## [Problem statement]
The response must consist of every record, restated word for word.

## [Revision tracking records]
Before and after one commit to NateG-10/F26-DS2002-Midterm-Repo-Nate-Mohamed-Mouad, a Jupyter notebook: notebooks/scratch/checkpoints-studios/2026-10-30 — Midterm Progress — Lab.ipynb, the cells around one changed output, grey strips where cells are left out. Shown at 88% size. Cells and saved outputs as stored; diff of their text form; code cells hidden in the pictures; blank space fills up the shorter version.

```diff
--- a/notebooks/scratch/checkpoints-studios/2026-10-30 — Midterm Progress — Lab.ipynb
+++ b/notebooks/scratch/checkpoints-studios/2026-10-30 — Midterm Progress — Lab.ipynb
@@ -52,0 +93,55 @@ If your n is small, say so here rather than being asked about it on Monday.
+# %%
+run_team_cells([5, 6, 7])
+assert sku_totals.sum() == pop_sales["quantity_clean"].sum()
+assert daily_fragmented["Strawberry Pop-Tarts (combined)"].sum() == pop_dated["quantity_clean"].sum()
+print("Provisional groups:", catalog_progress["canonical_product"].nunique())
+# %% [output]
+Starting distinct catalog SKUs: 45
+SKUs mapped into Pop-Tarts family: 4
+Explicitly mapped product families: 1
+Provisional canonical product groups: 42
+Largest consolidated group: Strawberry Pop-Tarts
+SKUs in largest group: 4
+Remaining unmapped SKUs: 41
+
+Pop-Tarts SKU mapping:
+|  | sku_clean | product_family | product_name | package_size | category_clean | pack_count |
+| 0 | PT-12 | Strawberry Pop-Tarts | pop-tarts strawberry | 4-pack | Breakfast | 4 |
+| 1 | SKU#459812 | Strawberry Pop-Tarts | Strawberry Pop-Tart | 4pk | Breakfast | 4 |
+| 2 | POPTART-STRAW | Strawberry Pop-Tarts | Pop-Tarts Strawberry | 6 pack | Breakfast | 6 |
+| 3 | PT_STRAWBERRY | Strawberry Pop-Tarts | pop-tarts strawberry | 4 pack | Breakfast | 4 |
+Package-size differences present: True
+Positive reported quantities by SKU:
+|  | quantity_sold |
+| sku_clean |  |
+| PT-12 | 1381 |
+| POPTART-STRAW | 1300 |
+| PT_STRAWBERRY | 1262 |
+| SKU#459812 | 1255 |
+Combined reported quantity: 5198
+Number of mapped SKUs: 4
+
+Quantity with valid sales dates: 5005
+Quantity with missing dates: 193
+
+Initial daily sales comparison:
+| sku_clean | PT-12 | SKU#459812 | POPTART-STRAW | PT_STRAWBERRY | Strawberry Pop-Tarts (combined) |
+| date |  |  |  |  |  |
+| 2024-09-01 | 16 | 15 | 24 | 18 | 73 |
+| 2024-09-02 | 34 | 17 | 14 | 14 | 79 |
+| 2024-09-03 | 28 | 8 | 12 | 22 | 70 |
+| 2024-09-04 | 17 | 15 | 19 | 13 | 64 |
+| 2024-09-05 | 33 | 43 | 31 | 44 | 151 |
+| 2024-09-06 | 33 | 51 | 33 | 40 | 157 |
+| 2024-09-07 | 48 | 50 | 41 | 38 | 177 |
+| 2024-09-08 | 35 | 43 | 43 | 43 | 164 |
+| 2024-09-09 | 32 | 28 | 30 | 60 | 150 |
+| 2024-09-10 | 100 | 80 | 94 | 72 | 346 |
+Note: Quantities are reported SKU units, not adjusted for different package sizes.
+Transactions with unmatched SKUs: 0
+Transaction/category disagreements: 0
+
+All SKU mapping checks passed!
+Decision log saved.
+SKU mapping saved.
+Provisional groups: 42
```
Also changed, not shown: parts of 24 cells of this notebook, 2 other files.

## [Output for this exercise]
Before and after one commit to NateG-10/F26-DS2002-Midterm-Repo-Nate-Mohamed-Mouad, a Jupyter notebook: notebooks/scratch/checkpoints-studios/2026-10-30 — Midterm Progress — Lab.ipynb, the cells around one changed output, grey strips where cells are left out. Shown at 88% size. Cells and saved outputs as stored; diff of their text form; code cells hidden in the pictures; blank space fills up the shorter version.

```diff
--- a/notebooks/scratch/checkpoints-studios/2026-10-30 — Midterm Progress — Lab.ipynb
+++ b/notebooks/scratch/checkpoints-studios/2026-10-30 — Midterm Progress — Lab.ipynb
@@ -52,0 +93,55 @@ If your n is small, say so here rather than being asked about it on Monday.
+# %%
+run_team_cells([5, 6, 7])
+assert sku_totals.sum() == pop_sales["quantity_clean"].sum()
+assert daily_fragmented["Strawberry Pop-Tarts (combined)"].sum() == pop_dated["quantity_clean"].sum()
+print("Provisional groups:", catalog_progress["canonical_product"].nunique())
+# %% [output]
+Starting distinct catalog SKUs: 45
+SKUs mapped into Pop-Tarts family: 4
+Explicitly mapped product families: 1
+Provisional canonical product groups: 42
+Largest consolidated group: Strawberry Pop-Tarts
+SKUs in largest group: 4
+Remaining unmapped SKUs: 41
+
+Pop-Tarts SKU mapping:
+|  | sku_clean | product_family | product_name | package_size | category_clean | pack_count |
+| 0 | PT-12 | Strawberry Pop-Tarts | pop-tarts strawberry | 4-pack | Breakfast | 4 |
+| 1 | SKU#459812 | Strawberry Pop-Tarts | Strawberry Pop-Tart | 4pk | Breakfast | 4 |
+| 2 | POPTART-STRAW | Strawberry Pop-Tarts | Pop-Tarts Strawberry | 6 pack | Breakfast | 6 |
+| 3 | PT_STRAWBERRY | Strawberry Pop-Tarts | pop-tarts strawberry | 4 pack | Breakfast | 4 |
+Package-size differences present: True
+Positive reported quantities by SKU:
+|  | quantity_sold |
+| sku_clean |  |
+| PT-12 | 1381 |
+| POPTART-STRAW | 1300 |
+| PT_STRAWBERRY | 1262 |
+| SKU#459812 | 1255 |
+Combined reported quantity: 5198
+Number of mapped SKUs: 4
+
+Quantity with valid sales dates: 5005
+Quantity with missing dates: 193
+
+Initial daily sales comparison:
+| sku_clean | PT-12 | SKU#459812 | POPTART-STRAW | PT_STRAWBERRY | Strawberry Pop-Tarts (combined) |
+| date |  |  |  |  |  |
+| 2024-09-01 | 16 | 15 | 24 | 18 | 73 |
+| 2024-09-02 | 34 | 17 | 14 | 14 | 79 |
+| 2024-09-03 | 28 | 8 | 12 | 22 | 70 |
+| 2024-09-04 | 17 | 15 | 19 | 13 | 64 |
+| 2024-09-05 | 33 | 43 | 31 | 44 | 151 |
+| 2024-09-06 | 33 | 51 | 33 | 40 | 157 |
+| 2024-09-07 | 48 | 50 | 41 | 38 | 177 |
+| 2024-09-08 | 35 | 43 | 43 | 43 | 164 |
+| 2024-09-09 | 32 | 28 | 30 | 60 | 150 |
+| 2024-09-10 | 100 | 80 | 94 | 72 | 346 |
+Note: Quantities are reported SKU units, not adjusted for different package sizes.
+Transactions with unmatched SKUs: 0
+Transaction/category disagreements: 0
+
+All SKU mapping checks passed!
+Decision log saved.
+SKU mapping saved.
+Provisional groups: 42
```
Also changed, not shown: parts of 24 cells of this notebook, 2 other files.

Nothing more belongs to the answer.